→ Task to complete: In the data that follows, count each line holding the string "checked"; answer with the number only.

** Input follows **

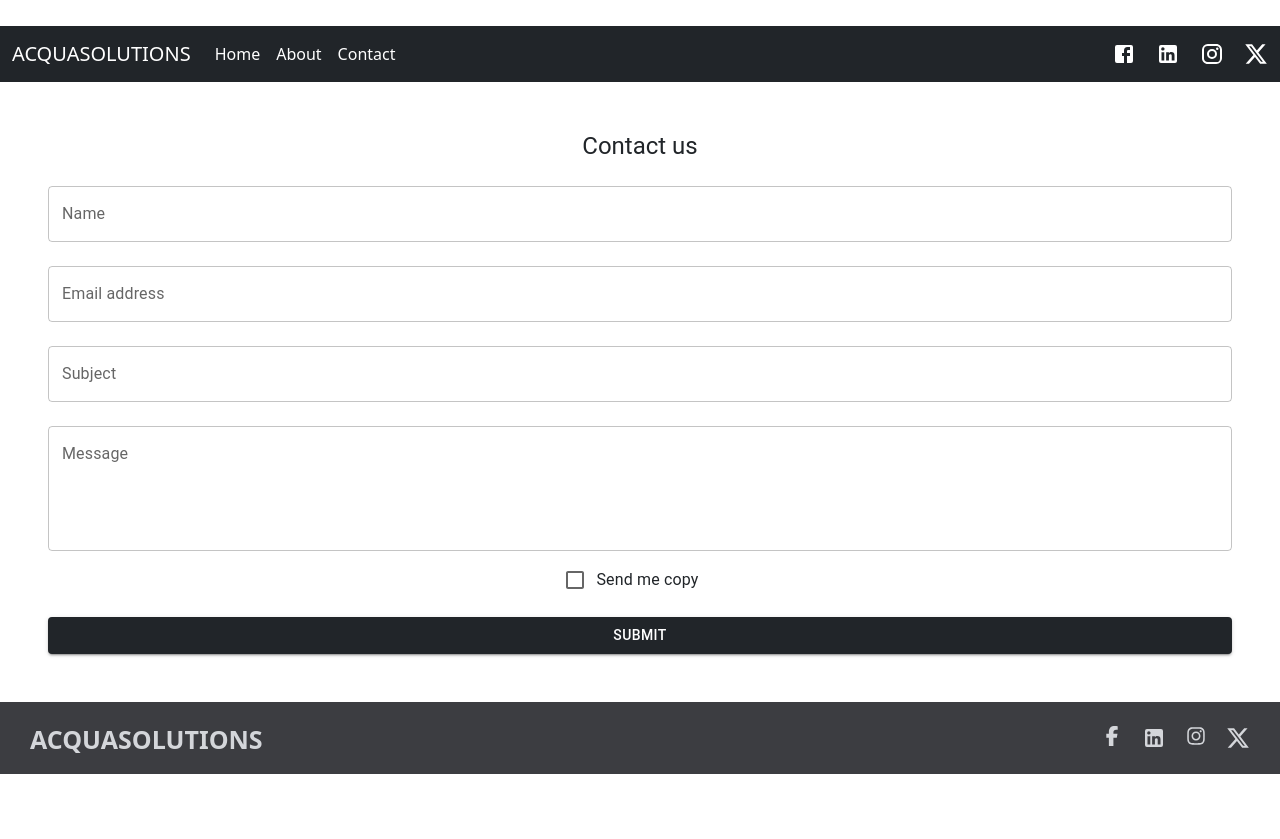
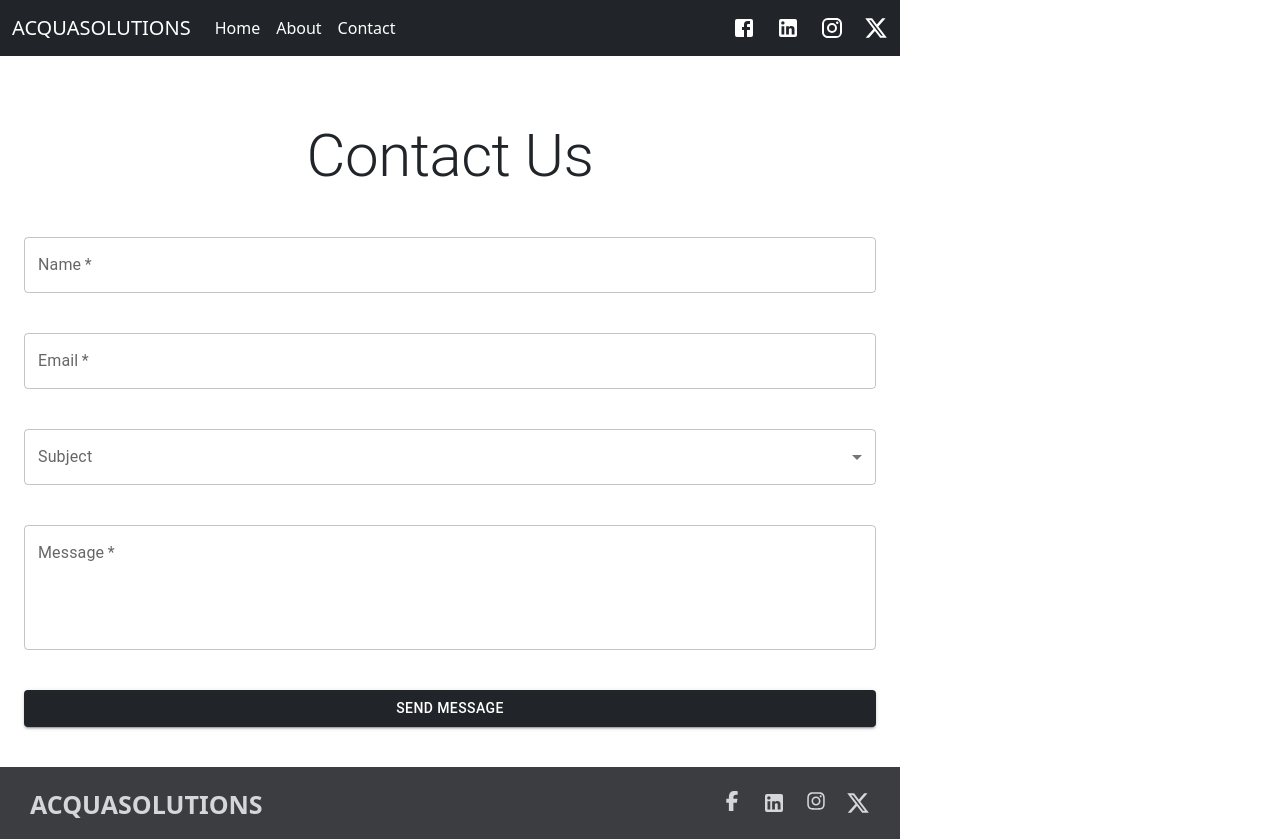
Before and after one commit to uno36/acquasolutions, a React (Vite) app: page /contact in a window 1280 px wide. Before the commit the page ends 800 px from the top, so only its background shows below. Built offline with nearby package versions, Linux system fonts and the light colour scheme; the HTML template or start-up script is replaced by a standard one.

Commit message:
Make Changes

```diff
--- a/src/components/About.tsx
+++ b/src/components/About.tsx
@@ -5,16 +5,6 @@ import {
   ListItemText,
 } from "@mui/material";
 
-import {
-  TiSocialPinterest,
-  TiSocialFacebook,
-  TiSocialTwitter,
-} from "react-icons/ti";
-
-import { FiDribbble } from "react-icons/fi";
-
-
-const message = `Acquasolutions boasts a dedicated team of professionals committed to excellence in water treatment and borehole installations.`;
 const About = () => {
   return (
     <>
@@ -83,136 +73,7 @@ const About = () => {
           </Grid>
         </Grid>
       </div>
-      <section className="section-white">
-        <div className="container">
-          <div className="row">
-            <div className="col-md-12 text-center">
-              <h2 className="section-title">The Team Behind Acquasolutions</h2>
-              <p className="section-subtitle">{message}</p>
-            </div>
-            <div className="col-sm-6 col-md-4">
-              <div className="team-item">
-                <img
-                  src="https://demo.epic-webdesign.com/tf-pacifico/v1/images/team1a.jpg"
-                  className="team-img"
-                  alt="pic"
-                />
-                <h3>JOHNATHAN HAWKINS</h3>
-                <div className="team-info">
-                  <p>Head of SEO</p>
-                </div>
-                <p>
-                  With over a decade of experience in water treatment, Johnathan
-                  is passionate about delivering sustainable solutions to ensure
-                  clean and safe water for all.
-                </p>
-                <ul className="team-icon">
-                  <li>
-                    <a href="#" className="twitter" title="Twitter">
-                      <TiSocialTwitter />
-                    </a>
-                  </li>
-                  <li>
-                    <a href="#" className="pinterest" title="Pinterest">
-                      <TiSocialPinterest />
-                    </a>
-                  </li>
-                  <li>
-                    <a href="#" className="facebook" title="Facebook">
-                      <TiSocialFacebook />
-                    </a>
-                  </li>
-                  <li>
-                    <a href="#" className="dribble" title="Dribble">
-                      <FiDribbble />
-                    </a>
-                  </li>
-                </ul>
-              </div>
-            </div>
-            <div className="col-sm-6 col-md-4">
-              <div className="team-item">
-                <img
-                  src="https://demo.epic-webdesign.com/tf-pacifico/v1/images/team2a.jpg"
-                  className="team-img"
-                  alt="pic"
-                />
-                <h3>ALEXANDRA SMITHS</h3>
-                <div className="team-info">
-                  <p>SEO Specialist</p>
-                </div>
-                <p>
-                  With a background in civil engineering, Alexandra brings
-                  expertise in borehole installations, ensuring reliable access
-                  to groundwater for our clients.
-                </p>
-                <ul className="team-icon">
-                  <li>
-                    <a href="#" className="twitter" title="Twitter">
-                      <TiSocialTwitter />
-                    </a>
-                  </li>
-                  <li>
-                    <a href="#" className="pinterest" title="Pinterest">
-                      <TiSocialPinterest />
-                    </a>
-                  </li>
-                  <li>
-                    <a href="#" className="facebook" title="Facebook">
-                      <TiSocialFacebook />
-                    </a>
-                  </li>
-                  <li>
-                    <a href="#" className="dribble" title="Dribble">
-                      <FiDribbble />
-                    </a>
-                  </li>
-                </ul>
-              </div>
-            </div>
-            <div className="col-sm-6 col-md-4">
-              <div className="team-item">
-                <img
-                  src="https://demo.epic-webdesign.com/tf-pacifico/v1/images/team3a.jpg"
-                  className="team-img"
-                  alt="pic"
-                />
-                <h3>ELISA JOHANSON</h3>
-                <div className="team-info">
-                  <p>Marketing Manager</p>
-                </div>
-                <p>
-                  Elisa brings a creative approach to marketing, leveraging
-                  digital strategies to promote Acquasolutions' mission and
-                  services effectively.
-                </p>
-                <ul className="team-icon">
-                  <li>
-                    <a href="#" className="twitter" title="Twitter">
-                      <TiSocialTwitter />
-                    </a>
-                  </li>
-                  <li>
-                    <a href="#" className="pinterest" title="Pinterest">
-                      <TiSocialPinterest />
-                    </a>
-                  </li>
-                  <li>
-                    <a href="#" className="facebook" title="Facebook">
-                      <TiSocialFacebook />
-                    </a>
-                  </li>
-                  <li>
-                    <a href="#" className="dribble" title="Dribble">
-                      <FiDribbble />
-                    </a>
-                  </li>
-                </ul>
-              </div>
-            </div>
-          </div>
-        </div>
-      </section>
+
     </>
   );
 };
--- a/src/components/Contact.tsx
+++ b/src/components/Contact.tsx
@@ -1,106 +1,111 @@
 import { useState } from "react";
+import { createTheme, ThemeProvider } from "@mui/material/styles";
 import {
+  Button,
   TextField,
-  Checkbox,
-  Button,
-  FormControlLabel,
+  FormControl,
+  Select,
+  MenuItem,
+  InputLabel,
+  FormHelperText,
+  Grid,
+  Container,
   Typography,
 } from "@mui/material";
 
-const Contact = () => {
-  const [formData, setFormData] = useState({
-    name: "",
-    email: "",
-    subject: "",
-    message: "",
-    sendCopy: false,
+const theme = createTheme({
+  palette: {
+    primary: {
+      main: "#007bff",
+    },
+  },
 });
 
-  const handleChange = (e: React.ChangeEvent<HTMLInputElement>) => {
-    const { name, value, type, checked } = e.target;
-    setFormData((prevState) => ({
-      ...prevState,
-      [name]: type === "checkbox" ? checked : value,
-    }));
-  };
+const Contact = () => {
+  const [name, setName] = useState("");
+  const [email, setEmail] = useState("");
+  const [subject, setSubject] = useState("");
+  const [message, setMessage] = useState("");
 
-  const handleSubmit = (e: React.FormEvent<HTMLFormElement>) => {
+
+  const handleSubmit = (e: React.ChangeEvent<HTMLInputElement>) => {
     e.preventDefault();
-    setFormData({
-      name: "",
-      email: "",
-      subject: "",
-      message: "",
-      sendCopy: false,
-    });
+
+    console.log("Name:", name);
+    console.log("Email:", email);
+    console.log("Subject:", subject);
+    console.log("Message:", message);
+
+    setName("");
+    setEmail("");
+    setSubject("");
+    setMessage("");
   };
 
   return (
-    <div className="text-center m-5">
-      <Typography variant="h5" gutterBottom>
-        Contact us
+    <ThemeProvider theme={theme}>
+      <Container maxWidth="md">
+        <Grid container spacing={3} sx={{ mt: 5, mb: 5 }}>
+          <Grid item xs={12}>
+            <Typography variant="h2" align="center" gutterBottom>
+              Contact Us
             </Typography>
-      <form onSubmit={handleSubmit}>
+          </Grid>
+          <Grid item xs={12}>
             <TextField
               label="Name"
-          name="name"
-          value={formData.name}
-          onChange={handleChange}
-          variant="outlined"
+              value={name}
+              onChange={(e) => setName(e.target.value)}
+              required
               fullWidth
-          margin="normal"
+              sx={{ mb: 2 }}
             />
+          </Grid>
+          <Grid item xs={12}>
             <TextField
+              label="Email"
               type="email"
-          label="Email address"
-          name="email"
-          value={formData.email}
-          onChange={handleChange}
-          variant="outlined"
+              value={email}
+              onChange={(e) => setEmail(e.target.value)}
+              required
               fullWidth
-          margin="normal"
+              sx={{ mb: 2 }}
             />
-        <TextField
-          label="Subject"
-          name="subject"
-          value={formData.subject}
-          onChange={handleChange}
-          variant="outlined"
-          fullWidth
-          margin="normal"
-        />
+          </Grid>
+          <Grid item xs={12}>
+            <FormControl fullWidth sx={{ mb: 2 }} onChange={handleSubmit}>
+              <InputLabel id="subject-label">Subject</InputLabel>
+              <Select
+                labelId="subject-label"
+                value={subject}
+                onChange={(e) => setSubject(e.target.value)}
+              >
+                <MenuItem value="general">General Inquiry</MenuItem>
+                <MenuItem value="service">Inquiry about a Service</MenuItem>
+                <MenuItem value="feedback">Feedback</MenuItem>
+              </Select>
+            </FormControl>
+          </Grid>
+          <Grid item xs={12}>
             <TextField
               label="Message"
-          name="message"
-          value={formData.message}
-          onChange={handleChange}
-          variant="outlined"
-          fullWidth
               multiline
               rows={4}
-          margin="normal"
+              value={message}
+              onChange={(e) => setMessage(e.target.value)}
+              required
+              fullWidth
+              sx={{ mb: 2 }}
             />
-        <FormControlLabel
-          control={
-            <Checkbox
-              checked={formData.sendCopy}
-              onChange={handleChange}
-              name="sendCopy"
-            />
-          }
-          label="Send me copy"
-        />
-        <Button
-          type="submit"
-          variant="contained"
-          className="bg-dark"
-          fullWidth
-          sx={{ marginTop: "16px" }}
-        >
-          Submit
+          </Grid>
+          <Grid item xs={12}>
+            <Button variant="contained" className="bg-dark" type="submit" fullWidth>
+              Send Message
             </Button>
-      </form>
-    </div>
+          </Grid>
+        </Grid>
+      </Container>
+    </ThemeProvider>
   );
 };
 
```
Also changed, not shown: 15 other files (tests, documents, lock files or other folders). Lines whose indentation alone changed are shown as unchanged.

** End of Input **

→ Reply: 3